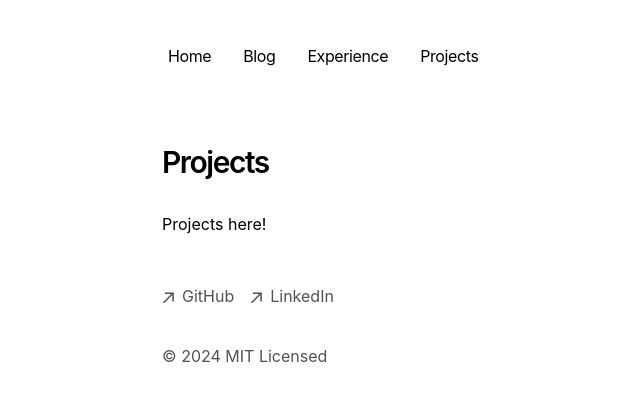
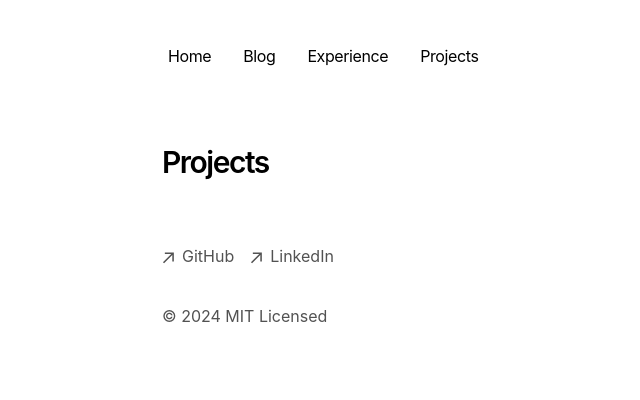
Before and after one commit to ndefelice/Portfolio, a Next.js app in the folder portfolio/: page /projects in a window 1280 px wide. Shown: the top 400 px of the page, without its empty margins (190-830 px from the left). Built offline with nearby package versions, Linux system fonts and the light colour scheme.

Commit message:
Project card in-progress

```diff
--- /dev/null
+++ b/portfolio/app/components/project-card.tsx
@@ -0,0 +1,29 @@
+// // Create a card that displays an image as the background, with a tital and small description.
+// // The card should be clickable and should navigate to the project page on GitHubwhen clicked.
+// 'use client'
+
+// import React, { useRef } from 'react';
+
+// type ProjectCardProps = {
+//   title: string
+//   description: string
+//   image: string
+// }
+
+// export const ProjectCard: React.FC<ProjectCardProps> = ({ title, description, image }) => {
+//   const cardRef = useRef<HTMLDivElement | null>(null);
+
+//   const handleClick = () => {
+//     window.location.href = "https://github.com/ndefelice/Spaceship-Titanic-ML";
+//   }
+
+//   return (
+//     <div className="card" ref={cardRef} onClick={handleClick}>
+//       <img src={image} alt={title} className="card-image" />
+//       <div className="w-full br-1">
+//         <h2 className="text-xl font-semibold">{title}</h2>
+//         <p className="card-description">{description}</p>
+//       </div>
+//     </div>
+//   )
+// }
--- a/portfolio/app/experience/page.tsx
+++ b/portfolio/app/experience/page.tsx
@@ -4,7 +4,7 @@ import { JobCard } from 'app/components/job-card'
 export default function Page() {
   return (
     <section>
-      <h1 className="mb-8 text-3xl font-semibold tracking-tighter">
+      <h1 className="mb-4 text-3xl font-semibold tracking-tighter">
         Experience
       </h1>
       <JobCard
--- a/portfolio/app/projects/page.tsx
+++ b/portfolio/app/projects/page.tsx
@@ -1,4 +1,5 @@
 // import { BlogPosts } from 'app/components/posts'
+// import { ProjectCard } from "app/components/project-card"
 
 export default function Page() {
   return (
@@ -6,12 +7,11 @@ export default function Page() {
       <h1 className="mb-8 text-3xl font-semibold tracking-tighter">
         Projects
       </h1>
-      <p className="mb-4">
-        {`Projects here!`}
-      </p>
-      {/* <div className="my-8">
-        <BlogPosts />
-      </div> */}
+      {/* <ProjectCard
+        title="Project 1"
+        description="This is the first project"
+        image={require("https://miro.medium.com/v2/resize:fit:1080/1*OmoqdehwIUtvm2MakA5Xmw.jpeg")}
+      /> */}
     </section>
   )
 }
```
Also changed, not shown: portfolio/app/assets/images/spaceship.png (added).
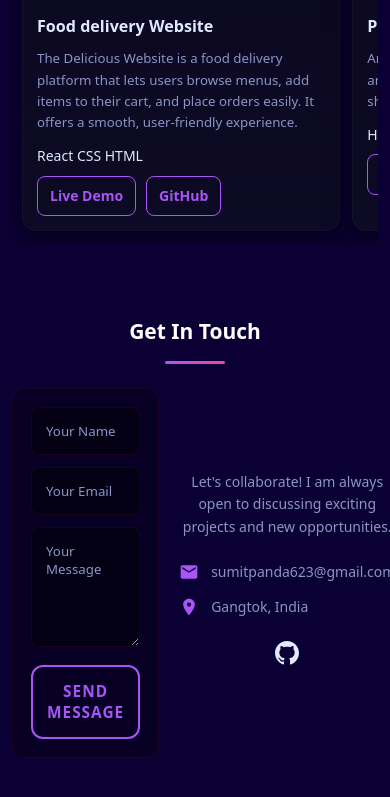
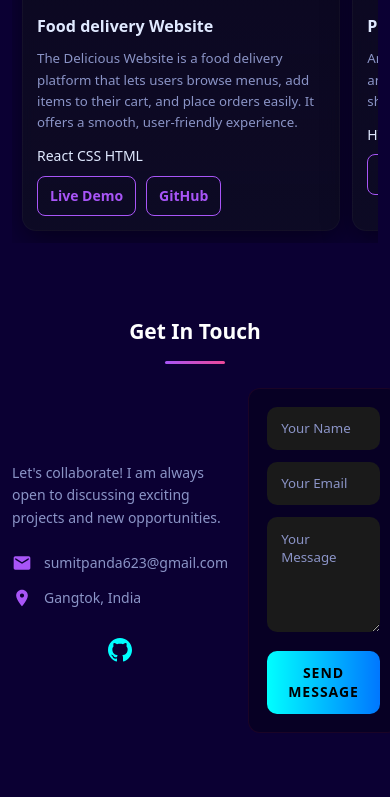
Before and after one commit to SumitPanda12/Portfolio, a website: page index.html in a window 390 px wide. Shown: the part 1800-2597 px from the top of the page. Drawn offline with Linux system fonts and the light colour scheme.

Commit message:
improvement

```diff
--- a/style.css
+++ b/style.css
@@ -602,90 +602,144 @@ html, body { max-width:100vw; overflow-x:hidden; }
   }
 }
 
-/* --- GET IN TOUCH SECTION: ONE-BY-ONE RESPONSIVE LAYOUT --- */
-@media (max-width: 768px) {
+/* --- GET IN TOUCH: DARK THEME MODERN STYLE --- */
 .contact-section {
-    padding: 3rem 1.5rem;
+  background: #0a0a0a;
+  color: #fff;
+  padding: 5rem 2rem;
+  text-align: center;
 }
 
-  .contact-container {
+.contact-section h2 {
+  font-size: 2.5rem;
+  margin-bottom: 1rem;
+  color: #00ffff;
+}
+
+.contact-intro {
+  font-size: 1.1rem;
+  color: #cfcfcf;
+  max-width: 600px;
+  margin: 0 auto 2.5rem auto;
+  line-height: 1.6;
+}
+
+.contact-form {
   display: flex;
   flex-direction: column;
   align-items: center;
-    gap: 2.5rem;
-  }
-
-  /* 1️⃣ Heading comes first */
-  .contact-section h2 {
-    order: 1;
-    text-align: center;
-    font-size: 1.8rem;
-  }
-
-  /* 2️⃣ Form comes next */
-  .contact-form {
-    order: 2;
-    width: 100%;
-    max-width: 480px;
-    display: flex;
-    flex-direction: column;
-    gap: 1rem;
+  gap: 1.2rem;
+  max-width: 550px;
+  margin: 0 auto 3rem auto;
 }
 
 .contact-form input,
 .contact-form textarea {
   width: 100%;
-    padding: 1rem;
+  padding: 1rem 1.2rem;
+  border: none;
+  border-radius: 10px;
+  background: #1a1a1a;
+  color: #fff;
   font-size: 1rem;
-    border-radius: 8px;
+  transition: 0.3s ease;
+}
+
+.contact-form input:focus,
+.contact-form textarea:focus {
+  outline: none;
+  box-shadow: 0 0 8px #00ffff;
 }
 
 .contact-form button {
-    width: 100%;
+  background: linear-gradient(90deg, #00ffff, #0077ff);
+  color: #000;
+  font-weight: 600;
+  border: none;
+  border-radius: 10px;
+  padding: 1rem 2rem;
   font-size: 1.1rem;
-    padding: 1rem;
+  cursor: pointer;
+  transition: 0.3s ease;
 }
 
-  /* 3️⃣ Then social links */
+.contact-form button:hover {
+  transform: translateY(-3px);
+  box-shadow: 0 0 15px #00ffff;
+}
+
+/* Social Links */
 .social-links {
-    order: 3;
+  display: flex;
+  justify-content: center;
+  gap: 2rem;
+  margin-bottom: 2rem;
+}
+
+.social-links a {
+  color: #00ffff;
+  font-size: 1.8rem;
+  transition: 0.3s ease;
+}
+
+.social-links a:hover {
+  color: #0077ff;
+  transform: scale(1.15);
+}
+
+/* Contact Info */
+.contact-info {
   display: flex;
   justify-content: center;
   flex-wrap: wrap;
-    gap: 1.2rem;
+  gap: 1.5rem;
+  color: #cfcfcf;
+  font-size: 1rem;
 }
 
-  .social-links a {
-    font-size: 1.5rem;
-    transition: transform 0.3s ease;
+.contact-info i {
+  color: #00ffff;
+  margin-right: 0.5rem;
 }
 
-  .social-links a:hover {
-    transform: scale(1.1);
+/* --- Mobile Responsiveness --- */
+@media (max-width: 768px) {
+  .contact-section {
+    padding: 4rem 1.5rem;
   }
 
-  /* 4️⃣ Finally contact info */
+  .contact-form {
+    width: 100%;
+    max-width: 450px;
+  }
+
+  .social-links {
+    gap: 1.5rem;
+  }
+
   .contact-info {
-    order: 4;
-    text-align: center;
-    display: flex;
     flex-direction: column;
     gap: 0.8rem;
-  }
-
-  .contact-info p {
-    font-size: 1rem;
-    word-break: break-word;
   }
 }
 
 @media (max-width: 480px) {
-  .contact-section {
-    padding: 2.5rem 1rem;
+  .contact-section h2 {
+    font-size: 2rem;
+  }
+
+  .contact-intro {
+    font-size: 1rem;
   }
 
   .contact-form input,
   .contact-form textarea {
     font-size: 0.95rem;
+    padding: 0.9rem 1rem;
+  }
+
+  .contact-form button {
+    font-size: 1rem;
+    padding: 0.9rem 1.5rem;
   }
 }
```
Also changed, not shown: 1 other file. Lines whose indentation alone changed are shown as unchanged.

* [HOW TO COMPLETE THIS TASK]: Filter the records above for lines with "center".

* [ANSWER TO THIS PROBLEM]:
+  text-align: center;
   align-items: center;
-    text-align: center;
+  justify-content: center;
   justify-content: center;
-    text-align: center;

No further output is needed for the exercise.